FTX: crypto’s Lehman moment
While investment bank Lehman Brothers made a big mistake by investing in mortgage-backed securities, FTX raised liquidity through its native FTT token to fund its founders’ excesses at Alameda Research.
While the former had a huge asset base of $639 billion, most of it was made up of mortgage-backed securities that would eventually turn into junk during the financial crisis of 2008.
It took Lehman Brothers almost a year to wind down its operations, but Bankman-Fried was able to do it in just a week for FTX. The downfall of FTX was largely attributed to the company’s failure to establish effective risk management controls and the lack of transparency regarding its transactions.
Is CFTC oversight the answer?
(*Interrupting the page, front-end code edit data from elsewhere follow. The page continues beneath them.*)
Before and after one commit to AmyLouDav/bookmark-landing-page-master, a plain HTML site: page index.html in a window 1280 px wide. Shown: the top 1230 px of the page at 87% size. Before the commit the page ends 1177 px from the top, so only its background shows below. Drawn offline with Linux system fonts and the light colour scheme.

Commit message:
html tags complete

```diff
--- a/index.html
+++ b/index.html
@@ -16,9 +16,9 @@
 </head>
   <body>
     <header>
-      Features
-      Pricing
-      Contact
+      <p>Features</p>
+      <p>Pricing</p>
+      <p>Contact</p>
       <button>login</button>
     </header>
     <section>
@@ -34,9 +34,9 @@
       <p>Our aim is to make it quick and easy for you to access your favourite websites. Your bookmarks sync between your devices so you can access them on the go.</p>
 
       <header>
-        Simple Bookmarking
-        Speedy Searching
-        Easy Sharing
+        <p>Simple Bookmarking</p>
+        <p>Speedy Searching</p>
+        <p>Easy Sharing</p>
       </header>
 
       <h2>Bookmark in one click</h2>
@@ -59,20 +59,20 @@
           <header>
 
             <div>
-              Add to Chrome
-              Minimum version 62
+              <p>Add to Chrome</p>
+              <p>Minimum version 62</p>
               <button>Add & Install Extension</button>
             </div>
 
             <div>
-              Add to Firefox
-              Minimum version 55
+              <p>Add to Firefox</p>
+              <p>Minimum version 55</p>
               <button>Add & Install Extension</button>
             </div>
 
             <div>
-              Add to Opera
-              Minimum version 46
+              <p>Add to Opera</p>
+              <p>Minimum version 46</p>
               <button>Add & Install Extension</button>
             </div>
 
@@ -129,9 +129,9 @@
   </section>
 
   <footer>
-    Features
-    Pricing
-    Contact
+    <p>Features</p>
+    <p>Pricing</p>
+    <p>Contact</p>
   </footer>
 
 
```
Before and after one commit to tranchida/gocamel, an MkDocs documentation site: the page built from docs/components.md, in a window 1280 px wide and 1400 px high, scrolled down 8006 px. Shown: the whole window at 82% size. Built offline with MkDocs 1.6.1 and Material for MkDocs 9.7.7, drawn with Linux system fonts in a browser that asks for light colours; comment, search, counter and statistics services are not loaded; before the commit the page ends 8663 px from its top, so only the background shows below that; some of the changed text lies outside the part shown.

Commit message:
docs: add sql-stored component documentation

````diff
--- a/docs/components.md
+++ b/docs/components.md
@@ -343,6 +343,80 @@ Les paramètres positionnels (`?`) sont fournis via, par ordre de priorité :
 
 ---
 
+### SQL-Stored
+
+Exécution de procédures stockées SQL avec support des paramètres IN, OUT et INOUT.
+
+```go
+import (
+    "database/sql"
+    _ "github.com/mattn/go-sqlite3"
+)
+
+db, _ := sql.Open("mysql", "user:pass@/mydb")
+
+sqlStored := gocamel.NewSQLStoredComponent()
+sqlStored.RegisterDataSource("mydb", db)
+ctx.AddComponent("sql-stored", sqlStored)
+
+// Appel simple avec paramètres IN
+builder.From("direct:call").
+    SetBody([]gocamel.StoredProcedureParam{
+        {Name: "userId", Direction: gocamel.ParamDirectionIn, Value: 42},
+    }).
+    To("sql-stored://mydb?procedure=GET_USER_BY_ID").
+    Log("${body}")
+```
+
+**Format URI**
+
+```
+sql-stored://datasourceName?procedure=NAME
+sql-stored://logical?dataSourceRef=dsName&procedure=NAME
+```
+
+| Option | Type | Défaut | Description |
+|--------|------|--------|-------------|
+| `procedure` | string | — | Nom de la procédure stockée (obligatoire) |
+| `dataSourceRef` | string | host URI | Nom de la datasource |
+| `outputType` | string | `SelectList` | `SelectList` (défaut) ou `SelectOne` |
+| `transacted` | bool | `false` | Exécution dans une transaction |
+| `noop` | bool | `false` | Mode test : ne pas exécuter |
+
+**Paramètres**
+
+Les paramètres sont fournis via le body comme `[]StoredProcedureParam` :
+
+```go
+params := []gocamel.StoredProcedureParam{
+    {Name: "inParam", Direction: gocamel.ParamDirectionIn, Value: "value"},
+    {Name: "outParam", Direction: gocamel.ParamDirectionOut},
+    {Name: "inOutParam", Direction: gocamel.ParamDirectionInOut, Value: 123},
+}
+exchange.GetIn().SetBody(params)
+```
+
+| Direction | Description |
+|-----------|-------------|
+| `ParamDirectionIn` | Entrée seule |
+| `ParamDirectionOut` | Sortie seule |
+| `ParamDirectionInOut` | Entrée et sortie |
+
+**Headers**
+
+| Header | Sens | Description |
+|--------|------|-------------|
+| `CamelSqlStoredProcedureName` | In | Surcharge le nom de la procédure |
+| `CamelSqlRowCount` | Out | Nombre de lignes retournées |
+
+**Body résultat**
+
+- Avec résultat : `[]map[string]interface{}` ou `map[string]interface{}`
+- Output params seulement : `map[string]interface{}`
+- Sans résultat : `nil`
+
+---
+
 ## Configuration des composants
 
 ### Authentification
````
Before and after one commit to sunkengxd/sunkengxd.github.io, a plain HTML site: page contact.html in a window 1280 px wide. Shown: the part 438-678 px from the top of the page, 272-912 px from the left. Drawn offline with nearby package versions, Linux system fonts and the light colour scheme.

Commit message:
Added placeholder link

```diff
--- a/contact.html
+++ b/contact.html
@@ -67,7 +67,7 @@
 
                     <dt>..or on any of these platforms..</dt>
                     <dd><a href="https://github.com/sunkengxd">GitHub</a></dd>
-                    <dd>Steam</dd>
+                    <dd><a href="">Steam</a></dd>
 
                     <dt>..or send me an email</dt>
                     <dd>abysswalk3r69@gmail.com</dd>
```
Despite the small size of the crypto industry, the growing interest of traditional finance firms in it has raised concerns about the potential risks it poses to the financial system.
According to the commissioner of the Financial Stability Commission, the increasing number of financial firms and crypto companies operating together could threaten the system’s stability. He noted that the rise of the industry could also increase the risk of financial instability.
Similar to other regulators in the U.S., Goldsmith Romero, who is a member of the agency’s technology advisory committee, said that the crypto industry is similar to other financial sectors in the run-up to the 2008 financial crisis.
According to him, the traditional financial system was supposed to be broken by the emergence of cryptocurrencies. However, this year, the unregulated crypto markets revealed their vulnerabilities to the same risks identified during the 2008 financial crisis.
Despite her concerns about the potential risks that cryptocurrencies pose to the financial system, she noted that the U.S. should not rush to implement regulations. Instead, she suggested that Congress give the Commodity Futures Trading Commission additional authority to address the issue. She said that the agency should establish regulations similar to those already in place for other financial sectors.
In response to the growing interest in cryptos, the U.S. Congress is considering multiple bills that would give the Commodity Futures Trading Commission additional authority to regulate the trading of cryptocurrencies. These bills would allow the agency to oversee the spot market and the exchanges where cryptocurrencies are traded.
Goldsmith Romero also said that she is currently working on a new definition for retail investors involved in cryptocurrency trading. The new definition would require investors to take additional safety measures.